Can anyone remember when federal politics wasn’t in campaign mode? Politicians, encouraged by the media, have given up the distinction between election season and governing season.
The continuous campaign has become destructive for policymaking, probably unhelpful for economic confidence, and drives the already cynical public to distraction. It is a strong argument to have a longer term and making that term a fixed one. The continuous campaign disease may be beyond a cure, but a four-year fixed term might give some relief, providing more opportunity to operate off the hustings.
Most states have fixed four-year terms. Queensland has just passed a referendum for the change.

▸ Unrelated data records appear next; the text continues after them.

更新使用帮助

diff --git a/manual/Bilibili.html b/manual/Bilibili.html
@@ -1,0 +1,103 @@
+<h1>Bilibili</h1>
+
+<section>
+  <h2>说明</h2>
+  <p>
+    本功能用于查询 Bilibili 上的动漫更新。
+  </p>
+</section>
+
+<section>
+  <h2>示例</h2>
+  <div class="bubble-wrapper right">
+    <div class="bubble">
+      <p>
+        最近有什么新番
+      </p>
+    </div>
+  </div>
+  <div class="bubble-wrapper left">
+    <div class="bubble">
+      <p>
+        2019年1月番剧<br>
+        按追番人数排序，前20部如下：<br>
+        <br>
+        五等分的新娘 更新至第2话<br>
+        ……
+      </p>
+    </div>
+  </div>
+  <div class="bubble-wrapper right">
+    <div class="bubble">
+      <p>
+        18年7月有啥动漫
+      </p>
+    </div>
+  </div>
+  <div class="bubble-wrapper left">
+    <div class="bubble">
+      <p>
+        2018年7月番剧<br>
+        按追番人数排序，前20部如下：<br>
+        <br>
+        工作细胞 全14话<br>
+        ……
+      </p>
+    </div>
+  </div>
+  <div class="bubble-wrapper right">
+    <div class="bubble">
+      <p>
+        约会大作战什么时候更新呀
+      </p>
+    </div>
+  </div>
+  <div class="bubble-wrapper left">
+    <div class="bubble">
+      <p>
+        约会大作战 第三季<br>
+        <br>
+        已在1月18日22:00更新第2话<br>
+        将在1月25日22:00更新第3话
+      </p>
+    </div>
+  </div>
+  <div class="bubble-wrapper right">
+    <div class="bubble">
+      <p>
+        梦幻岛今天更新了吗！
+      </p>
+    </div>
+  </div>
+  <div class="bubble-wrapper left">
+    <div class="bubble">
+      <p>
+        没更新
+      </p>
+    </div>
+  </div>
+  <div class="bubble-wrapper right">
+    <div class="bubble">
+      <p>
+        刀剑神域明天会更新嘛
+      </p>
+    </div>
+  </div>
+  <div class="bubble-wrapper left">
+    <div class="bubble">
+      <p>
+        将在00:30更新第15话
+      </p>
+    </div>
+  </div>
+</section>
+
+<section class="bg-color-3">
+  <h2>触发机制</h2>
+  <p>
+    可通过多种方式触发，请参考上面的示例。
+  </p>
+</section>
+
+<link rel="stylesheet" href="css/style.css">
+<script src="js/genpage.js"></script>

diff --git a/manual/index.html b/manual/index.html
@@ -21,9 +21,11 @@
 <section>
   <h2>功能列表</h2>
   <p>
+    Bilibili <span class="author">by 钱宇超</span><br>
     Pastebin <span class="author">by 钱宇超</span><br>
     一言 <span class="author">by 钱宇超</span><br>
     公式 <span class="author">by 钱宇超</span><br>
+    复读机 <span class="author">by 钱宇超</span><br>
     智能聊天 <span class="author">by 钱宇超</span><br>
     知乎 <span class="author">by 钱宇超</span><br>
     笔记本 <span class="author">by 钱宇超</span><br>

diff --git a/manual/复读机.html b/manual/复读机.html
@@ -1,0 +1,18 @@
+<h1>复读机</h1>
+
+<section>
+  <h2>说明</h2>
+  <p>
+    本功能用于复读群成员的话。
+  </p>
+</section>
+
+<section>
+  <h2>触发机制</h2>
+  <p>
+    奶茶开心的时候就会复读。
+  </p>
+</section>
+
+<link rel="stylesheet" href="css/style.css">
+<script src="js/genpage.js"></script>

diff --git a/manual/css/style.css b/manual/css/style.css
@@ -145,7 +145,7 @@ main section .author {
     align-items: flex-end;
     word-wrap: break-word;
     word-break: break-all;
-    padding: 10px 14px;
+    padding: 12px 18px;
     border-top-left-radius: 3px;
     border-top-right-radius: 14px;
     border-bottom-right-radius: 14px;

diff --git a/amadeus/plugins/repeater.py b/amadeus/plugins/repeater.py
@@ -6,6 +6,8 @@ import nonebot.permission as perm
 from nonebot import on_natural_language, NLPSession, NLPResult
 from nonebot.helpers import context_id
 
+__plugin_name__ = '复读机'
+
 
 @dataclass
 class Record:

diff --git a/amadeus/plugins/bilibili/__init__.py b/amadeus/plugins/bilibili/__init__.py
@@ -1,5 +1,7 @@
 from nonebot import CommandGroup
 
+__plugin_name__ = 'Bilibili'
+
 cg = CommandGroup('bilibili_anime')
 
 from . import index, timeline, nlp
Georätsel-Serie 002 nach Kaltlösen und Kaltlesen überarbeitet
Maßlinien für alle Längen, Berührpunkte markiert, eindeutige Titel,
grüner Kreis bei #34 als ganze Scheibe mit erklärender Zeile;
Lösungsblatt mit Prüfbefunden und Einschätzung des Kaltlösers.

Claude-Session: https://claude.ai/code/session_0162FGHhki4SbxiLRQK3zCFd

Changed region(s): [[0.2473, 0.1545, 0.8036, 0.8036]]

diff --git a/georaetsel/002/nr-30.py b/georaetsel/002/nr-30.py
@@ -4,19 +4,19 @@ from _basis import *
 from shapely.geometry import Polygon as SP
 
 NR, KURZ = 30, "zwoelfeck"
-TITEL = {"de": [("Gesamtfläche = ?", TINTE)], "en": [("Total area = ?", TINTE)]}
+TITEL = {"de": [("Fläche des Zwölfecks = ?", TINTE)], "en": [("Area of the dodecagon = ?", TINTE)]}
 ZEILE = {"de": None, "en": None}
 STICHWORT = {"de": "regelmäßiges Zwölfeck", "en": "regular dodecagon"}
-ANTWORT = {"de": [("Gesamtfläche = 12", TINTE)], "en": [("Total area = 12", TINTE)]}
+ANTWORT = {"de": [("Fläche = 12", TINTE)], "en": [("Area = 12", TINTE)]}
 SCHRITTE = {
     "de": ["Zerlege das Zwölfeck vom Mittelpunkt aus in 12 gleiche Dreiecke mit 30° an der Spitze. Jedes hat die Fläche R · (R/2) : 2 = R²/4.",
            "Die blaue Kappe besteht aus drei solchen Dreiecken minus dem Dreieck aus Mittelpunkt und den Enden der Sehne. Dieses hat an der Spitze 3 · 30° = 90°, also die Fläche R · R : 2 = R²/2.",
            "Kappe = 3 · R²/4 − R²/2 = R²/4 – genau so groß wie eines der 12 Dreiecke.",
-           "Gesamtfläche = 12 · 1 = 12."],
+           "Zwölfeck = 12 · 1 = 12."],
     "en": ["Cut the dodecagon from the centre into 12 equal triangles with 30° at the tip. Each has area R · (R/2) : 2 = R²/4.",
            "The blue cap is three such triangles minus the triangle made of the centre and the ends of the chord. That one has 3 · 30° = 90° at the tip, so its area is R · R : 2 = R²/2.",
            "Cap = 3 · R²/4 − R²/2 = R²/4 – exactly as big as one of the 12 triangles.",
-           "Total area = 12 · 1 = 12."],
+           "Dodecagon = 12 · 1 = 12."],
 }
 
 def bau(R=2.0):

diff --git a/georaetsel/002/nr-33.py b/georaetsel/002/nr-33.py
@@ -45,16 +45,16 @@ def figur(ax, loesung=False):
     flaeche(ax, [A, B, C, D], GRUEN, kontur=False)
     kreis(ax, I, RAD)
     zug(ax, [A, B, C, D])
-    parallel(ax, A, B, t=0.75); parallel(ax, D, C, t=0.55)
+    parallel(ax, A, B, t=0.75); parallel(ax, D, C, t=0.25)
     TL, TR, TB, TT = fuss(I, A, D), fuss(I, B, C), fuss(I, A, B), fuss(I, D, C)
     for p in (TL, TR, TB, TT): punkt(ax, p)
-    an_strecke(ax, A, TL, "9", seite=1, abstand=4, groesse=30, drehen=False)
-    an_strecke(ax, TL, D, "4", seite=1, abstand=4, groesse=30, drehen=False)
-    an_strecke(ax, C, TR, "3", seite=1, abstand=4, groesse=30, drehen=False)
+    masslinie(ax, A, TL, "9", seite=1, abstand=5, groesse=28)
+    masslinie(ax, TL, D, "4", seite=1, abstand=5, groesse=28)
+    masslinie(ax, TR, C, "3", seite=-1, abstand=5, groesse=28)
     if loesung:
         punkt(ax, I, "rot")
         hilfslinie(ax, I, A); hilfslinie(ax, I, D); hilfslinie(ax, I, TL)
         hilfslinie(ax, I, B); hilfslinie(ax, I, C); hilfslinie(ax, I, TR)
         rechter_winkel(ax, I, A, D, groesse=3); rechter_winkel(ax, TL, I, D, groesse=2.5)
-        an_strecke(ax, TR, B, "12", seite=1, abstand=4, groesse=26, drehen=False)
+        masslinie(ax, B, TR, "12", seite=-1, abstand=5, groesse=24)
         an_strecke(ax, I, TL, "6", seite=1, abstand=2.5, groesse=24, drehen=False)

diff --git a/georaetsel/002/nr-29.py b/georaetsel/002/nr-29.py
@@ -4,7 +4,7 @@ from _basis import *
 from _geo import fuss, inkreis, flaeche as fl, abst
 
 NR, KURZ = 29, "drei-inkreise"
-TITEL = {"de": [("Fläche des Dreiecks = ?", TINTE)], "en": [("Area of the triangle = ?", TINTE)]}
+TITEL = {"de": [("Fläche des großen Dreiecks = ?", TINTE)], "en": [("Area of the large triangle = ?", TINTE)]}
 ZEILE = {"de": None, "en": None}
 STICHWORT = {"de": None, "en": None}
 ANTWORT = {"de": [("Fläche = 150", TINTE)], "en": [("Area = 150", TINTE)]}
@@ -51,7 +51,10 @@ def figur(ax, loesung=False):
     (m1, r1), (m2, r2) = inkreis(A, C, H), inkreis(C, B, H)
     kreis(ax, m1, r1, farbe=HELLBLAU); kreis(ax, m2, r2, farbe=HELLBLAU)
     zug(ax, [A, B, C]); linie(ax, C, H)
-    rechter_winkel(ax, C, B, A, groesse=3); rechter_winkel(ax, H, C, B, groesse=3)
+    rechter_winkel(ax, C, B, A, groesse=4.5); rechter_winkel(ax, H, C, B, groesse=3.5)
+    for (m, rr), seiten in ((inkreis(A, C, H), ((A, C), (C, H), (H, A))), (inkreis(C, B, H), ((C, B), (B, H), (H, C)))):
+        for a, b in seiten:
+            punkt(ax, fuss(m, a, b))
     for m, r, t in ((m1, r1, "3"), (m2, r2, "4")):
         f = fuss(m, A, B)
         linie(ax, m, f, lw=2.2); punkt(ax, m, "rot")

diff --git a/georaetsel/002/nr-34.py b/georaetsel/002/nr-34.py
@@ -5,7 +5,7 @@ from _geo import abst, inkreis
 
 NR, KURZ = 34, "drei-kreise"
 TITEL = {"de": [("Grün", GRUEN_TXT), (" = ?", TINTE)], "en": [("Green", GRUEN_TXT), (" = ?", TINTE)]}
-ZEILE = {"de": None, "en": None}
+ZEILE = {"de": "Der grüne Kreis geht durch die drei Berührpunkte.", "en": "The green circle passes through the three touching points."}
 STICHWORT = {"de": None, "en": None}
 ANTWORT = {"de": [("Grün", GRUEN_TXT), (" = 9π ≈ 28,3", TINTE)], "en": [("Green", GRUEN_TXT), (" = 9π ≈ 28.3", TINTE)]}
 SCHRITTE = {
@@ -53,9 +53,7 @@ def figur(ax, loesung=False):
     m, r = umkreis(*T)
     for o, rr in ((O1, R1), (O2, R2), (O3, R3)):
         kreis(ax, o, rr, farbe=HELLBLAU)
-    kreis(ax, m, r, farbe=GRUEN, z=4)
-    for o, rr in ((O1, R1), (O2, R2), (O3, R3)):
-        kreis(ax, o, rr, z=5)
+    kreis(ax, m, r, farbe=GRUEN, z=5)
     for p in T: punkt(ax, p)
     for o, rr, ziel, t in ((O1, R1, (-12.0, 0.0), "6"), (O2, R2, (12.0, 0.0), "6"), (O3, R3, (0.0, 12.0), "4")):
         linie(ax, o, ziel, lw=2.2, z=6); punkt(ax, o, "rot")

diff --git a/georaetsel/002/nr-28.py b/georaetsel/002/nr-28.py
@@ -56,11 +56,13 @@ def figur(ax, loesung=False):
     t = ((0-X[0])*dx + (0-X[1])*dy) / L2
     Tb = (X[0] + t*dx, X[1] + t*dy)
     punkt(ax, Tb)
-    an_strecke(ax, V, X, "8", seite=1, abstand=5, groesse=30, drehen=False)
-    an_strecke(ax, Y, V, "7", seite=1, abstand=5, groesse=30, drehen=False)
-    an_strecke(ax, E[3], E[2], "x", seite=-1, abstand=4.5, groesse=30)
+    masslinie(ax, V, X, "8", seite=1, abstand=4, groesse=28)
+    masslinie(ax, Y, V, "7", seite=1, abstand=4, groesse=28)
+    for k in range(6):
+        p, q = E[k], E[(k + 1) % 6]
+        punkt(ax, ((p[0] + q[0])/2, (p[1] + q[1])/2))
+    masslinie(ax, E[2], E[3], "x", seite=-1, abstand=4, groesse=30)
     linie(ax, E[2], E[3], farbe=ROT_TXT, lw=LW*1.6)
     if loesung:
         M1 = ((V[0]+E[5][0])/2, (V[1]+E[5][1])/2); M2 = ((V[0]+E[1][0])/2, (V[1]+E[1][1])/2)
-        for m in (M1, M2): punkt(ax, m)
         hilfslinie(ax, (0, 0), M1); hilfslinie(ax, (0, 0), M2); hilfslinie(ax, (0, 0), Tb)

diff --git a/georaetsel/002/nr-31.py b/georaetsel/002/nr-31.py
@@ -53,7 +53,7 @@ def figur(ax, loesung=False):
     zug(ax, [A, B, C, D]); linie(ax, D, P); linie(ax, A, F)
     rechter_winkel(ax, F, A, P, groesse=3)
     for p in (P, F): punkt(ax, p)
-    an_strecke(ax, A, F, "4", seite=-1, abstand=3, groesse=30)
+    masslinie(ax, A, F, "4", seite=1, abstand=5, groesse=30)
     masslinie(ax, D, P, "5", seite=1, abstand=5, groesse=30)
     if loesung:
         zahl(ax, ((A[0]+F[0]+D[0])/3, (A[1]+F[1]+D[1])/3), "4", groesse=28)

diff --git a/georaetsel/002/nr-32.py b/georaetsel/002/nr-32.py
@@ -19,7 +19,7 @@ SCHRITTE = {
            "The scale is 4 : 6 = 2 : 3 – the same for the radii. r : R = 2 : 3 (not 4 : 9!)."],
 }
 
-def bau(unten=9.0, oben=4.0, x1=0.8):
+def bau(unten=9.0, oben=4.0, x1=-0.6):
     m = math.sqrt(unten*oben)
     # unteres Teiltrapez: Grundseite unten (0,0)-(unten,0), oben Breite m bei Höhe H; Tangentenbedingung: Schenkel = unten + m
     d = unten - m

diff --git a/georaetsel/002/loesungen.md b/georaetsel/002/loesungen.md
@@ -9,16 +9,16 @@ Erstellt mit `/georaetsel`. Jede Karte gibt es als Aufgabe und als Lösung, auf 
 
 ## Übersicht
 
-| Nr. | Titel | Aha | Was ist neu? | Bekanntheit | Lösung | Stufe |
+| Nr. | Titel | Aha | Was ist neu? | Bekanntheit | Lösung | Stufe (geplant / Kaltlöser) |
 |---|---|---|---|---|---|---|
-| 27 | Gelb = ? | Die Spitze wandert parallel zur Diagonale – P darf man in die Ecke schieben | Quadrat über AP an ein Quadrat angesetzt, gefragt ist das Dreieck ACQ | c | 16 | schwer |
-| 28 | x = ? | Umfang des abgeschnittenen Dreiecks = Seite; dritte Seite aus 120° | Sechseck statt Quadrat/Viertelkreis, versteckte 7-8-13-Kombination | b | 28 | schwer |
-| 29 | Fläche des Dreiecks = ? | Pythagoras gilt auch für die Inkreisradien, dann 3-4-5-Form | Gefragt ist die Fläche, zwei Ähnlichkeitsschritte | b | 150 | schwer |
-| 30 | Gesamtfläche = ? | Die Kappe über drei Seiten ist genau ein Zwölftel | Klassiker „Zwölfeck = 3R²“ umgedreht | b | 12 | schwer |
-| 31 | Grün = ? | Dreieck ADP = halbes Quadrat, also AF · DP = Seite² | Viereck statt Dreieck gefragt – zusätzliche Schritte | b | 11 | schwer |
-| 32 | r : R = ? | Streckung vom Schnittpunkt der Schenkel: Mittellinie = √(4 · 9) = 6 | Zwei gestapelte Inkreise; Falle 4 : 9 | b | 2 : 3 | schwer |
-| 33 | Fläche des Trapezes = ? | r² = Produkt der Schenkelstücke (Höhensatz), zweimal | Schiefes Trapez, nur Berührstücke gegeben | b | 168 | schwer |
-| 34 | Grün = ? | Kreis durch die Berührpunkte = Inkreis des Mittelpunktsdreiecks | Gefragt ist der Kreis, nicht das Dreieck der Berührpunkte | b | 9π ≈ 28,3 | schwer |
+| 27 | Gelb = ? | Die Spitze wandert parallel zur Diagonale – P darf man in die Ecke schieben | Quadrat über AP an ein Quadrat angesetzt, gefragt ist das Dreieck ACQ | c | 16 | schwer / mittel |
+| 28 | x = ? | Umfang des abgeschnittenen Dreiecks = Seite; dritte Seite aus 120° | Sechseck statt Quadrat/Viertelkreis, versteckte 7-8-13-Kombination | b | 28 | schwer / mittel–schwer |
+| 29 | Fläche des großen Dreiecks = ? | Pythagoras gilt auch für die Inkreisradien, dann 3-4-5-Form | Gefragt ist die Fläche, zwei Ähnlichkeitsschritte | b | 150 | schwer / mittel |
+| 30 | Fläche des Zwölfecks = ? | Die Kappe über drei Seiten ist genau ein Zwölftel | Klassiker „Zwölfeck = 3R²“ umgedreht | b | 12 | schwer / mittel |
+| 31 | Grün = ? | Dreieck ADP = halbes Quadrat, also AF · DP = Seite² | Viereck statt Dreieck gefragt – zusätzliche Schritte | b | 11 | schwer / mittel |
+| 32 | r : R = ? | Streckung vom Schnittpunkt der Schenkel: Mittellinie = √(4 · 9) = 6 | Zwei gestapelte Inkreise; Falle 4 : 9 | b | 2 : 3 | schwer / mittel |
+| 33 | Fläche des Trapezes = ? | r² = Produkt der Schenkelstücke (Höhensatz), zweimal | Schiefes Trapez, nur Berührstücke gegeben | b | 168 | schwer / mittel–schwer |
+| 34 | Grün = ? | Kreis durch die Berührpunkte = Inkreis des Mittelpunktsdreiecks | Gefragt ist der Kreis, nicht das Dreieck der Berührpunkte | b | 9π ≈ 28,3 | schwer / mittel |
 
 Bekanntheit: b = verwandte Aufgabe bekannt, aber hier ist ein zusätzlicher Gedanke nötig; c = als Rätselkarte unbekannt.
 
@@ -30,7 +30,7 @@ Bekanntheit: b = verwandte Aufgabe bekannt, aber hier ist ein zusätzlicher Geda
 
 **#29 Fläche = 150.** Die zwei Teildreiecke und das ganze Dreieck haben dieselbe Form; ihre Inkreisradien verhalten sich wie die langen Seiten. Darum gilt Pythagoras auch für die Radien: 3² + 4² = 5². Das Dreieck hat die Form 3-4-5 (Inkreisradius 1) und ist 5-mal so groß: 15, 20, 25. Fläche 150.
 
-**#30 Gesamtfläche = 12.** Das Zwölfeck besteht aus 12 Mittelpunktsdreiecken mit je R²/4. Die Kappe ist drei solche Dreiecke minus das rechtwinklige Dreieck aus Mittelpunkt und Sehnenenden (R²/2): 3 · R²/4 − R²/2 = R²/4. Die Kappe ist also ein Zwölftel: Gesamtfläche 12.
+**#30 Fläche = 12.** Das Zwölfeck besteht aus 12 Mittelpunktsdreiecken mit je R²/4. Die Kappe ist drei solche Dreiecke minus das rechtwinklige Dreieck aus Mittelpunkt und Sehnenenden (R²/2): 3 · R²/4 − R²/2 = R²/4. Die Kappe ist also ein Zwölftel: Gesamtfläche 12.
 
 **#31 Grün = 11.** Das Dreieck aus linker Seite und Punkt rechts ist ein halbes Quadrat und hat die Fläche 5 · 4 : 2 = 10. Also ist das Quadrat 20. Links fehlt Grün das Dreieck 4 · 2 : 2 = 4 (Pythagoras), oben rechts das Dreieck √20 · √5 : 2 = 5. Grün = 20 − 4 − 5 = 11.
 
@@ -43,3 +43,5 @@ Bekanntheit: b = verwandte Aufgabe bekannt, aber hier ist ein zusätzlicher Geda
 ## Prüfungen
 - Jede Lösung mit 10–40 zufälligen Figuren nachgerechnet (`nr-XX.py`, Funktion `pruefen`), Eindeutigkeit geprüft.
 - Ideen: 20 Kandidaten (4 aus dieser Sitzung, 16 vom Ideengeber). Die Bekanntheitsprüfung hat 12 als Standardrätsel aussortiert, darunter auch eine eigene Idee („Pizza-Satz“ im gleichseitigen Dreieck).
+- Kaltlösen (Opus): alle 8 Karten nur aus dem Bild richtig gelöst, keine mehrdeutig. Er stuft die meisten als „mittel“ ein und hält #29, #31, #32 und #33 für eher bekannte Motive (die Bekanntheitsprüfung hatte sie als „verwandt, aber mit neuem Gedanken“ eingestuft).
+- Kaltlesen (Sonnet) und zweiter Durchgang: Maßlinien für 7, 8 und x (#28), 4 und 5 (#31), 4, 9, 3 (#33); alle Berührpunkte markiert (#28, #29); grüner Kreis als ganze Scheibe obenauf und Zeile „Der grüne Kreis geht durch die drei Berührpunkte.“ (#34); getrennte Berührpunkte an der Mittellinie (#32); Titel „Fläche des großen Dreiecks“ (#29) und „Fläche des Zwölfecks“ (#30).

It would make sense at the federal level. But there are hurdles, and they would likely be insurmountable – even if there was some political will around the issue.
One is the Senate – senators have six-year terms with half the upper house going out at each normal election. Senators with eight-year terms? Don’t think that would fly with either the political players or the public. It would be much better if senators’ terms were the same as those for House of Representative members, but that would be unachievable politically.
In a change, there would still have to be special arrangements to deal with deadlocks between the houses and no-confidence votes.
Most fundamentally, there is the constitution. A fixed four-year term would require constitutional amendment. That would be an uphill battle, given most referendums fail; anyway, the timetable for national votes – plebiscite on same-sex marriage, referendum on Indigenous recognition – is already crowded.
The Australia Institute, recognising the constitutional and political difficulties, is proposing a limited pragmatic compromise. It suggests shooting for a voluntary agreement between government and opposition to make the present three-year terms come with a fixed election date.
Polling done for the institute by ReachTEL in March in Queensland, South Australia and the electorate of New England found support for set terms between 58%-63%, with opposition between 19%-24%. Support was 60.5% in Queensland, 58.2% in South Australia and 62.5% in New England.
The question asked:
The current system for calling Australian federal elections allows the prime minister of the day to set the date for elections. Do you support or oppose fixed election terms to give voters certainty about election dates?
One problem with present arrangements is that the relatively short term is even shorter in practice.
Since 1910, early elections have cut a total of more than 16 years off terms, according to the Australia Institute.
“The average term since 1910 is 2.59 years, amounting to 6033 days, or 16-and-a-half years cut out of three year terms,” the institute says.
Its executive director, Ben Oquist, says that for a long time the debate has focused on four-year terms but it would be possible to effectively enshrine three-year set terms without the need for a referendum.
“Looking back, most three-year terms are not making it all the way, and it means that Australians have been going to the polls closer to every two-and-a-half years, on average.
“Fixed terms would end the political manipulation that prime ministers can engage in with the setting of election dates. It is bad for democracy and it is bad for effective governing to have a system in which the prime minister can finagle election timing,” Oquist says.
There is an obvious disincentive for prime ministers to give up the flexibility. Being able to set the date of an election has advantages – of going early when an opportunity presents, of keeping the opposition guessing, or catching your opponent by surprise. But premiers seem to cope with the constraints of terms being fixed – anyway, a level playing field is good.
Anne Twomey, professor of constitutional law at the University of Sydney, says that a voluntary agreement for fixed three-year terms would not raise legal problems but any attempt to give it formal legal effect would, because the governor-general’s constitutional power cannot be constrained without a referendum.
George Williams, a constitutional expert at the University of New South Wales, does believe it would be possible to legislate for fixed three-year terms, although there would be no guarantee that would hold up if there was a constitutional challenge. “But who would want to challenge it?” Williams asks.
Twomey points out that politicians will seek political advantage when the rules are less than watertight, noting the salutary example of Canada.
“In Canada they legislated for fixed terms – but because they didn’t want to do a constitutional amendment, they had to leave the power of the governor-general to dissolve parliament at any time. Presumably they believed that the legislation would at least bind the prime minister politically to go full term. However, it did not.
“[Then-prime minister] Stephen Harper called an early election for the very first election after the fixed-term legislation came into effect. The governor-general acted upon his advice and an early election was held. The validity of this action was challenged in the courts and failed. So the fixed-term legislation in Canada was proved to be ineffective,“ she says.
Even if a working agreement for fixed terms had been in place, it would not have stopped Malcolm Turnbull’s current plan to call a double dissolution for July 2 if the Senate refuses to pass the government’s industrial relations legislation.
Table data provided by The Australia Institute.
Authors: The Conversation Contributor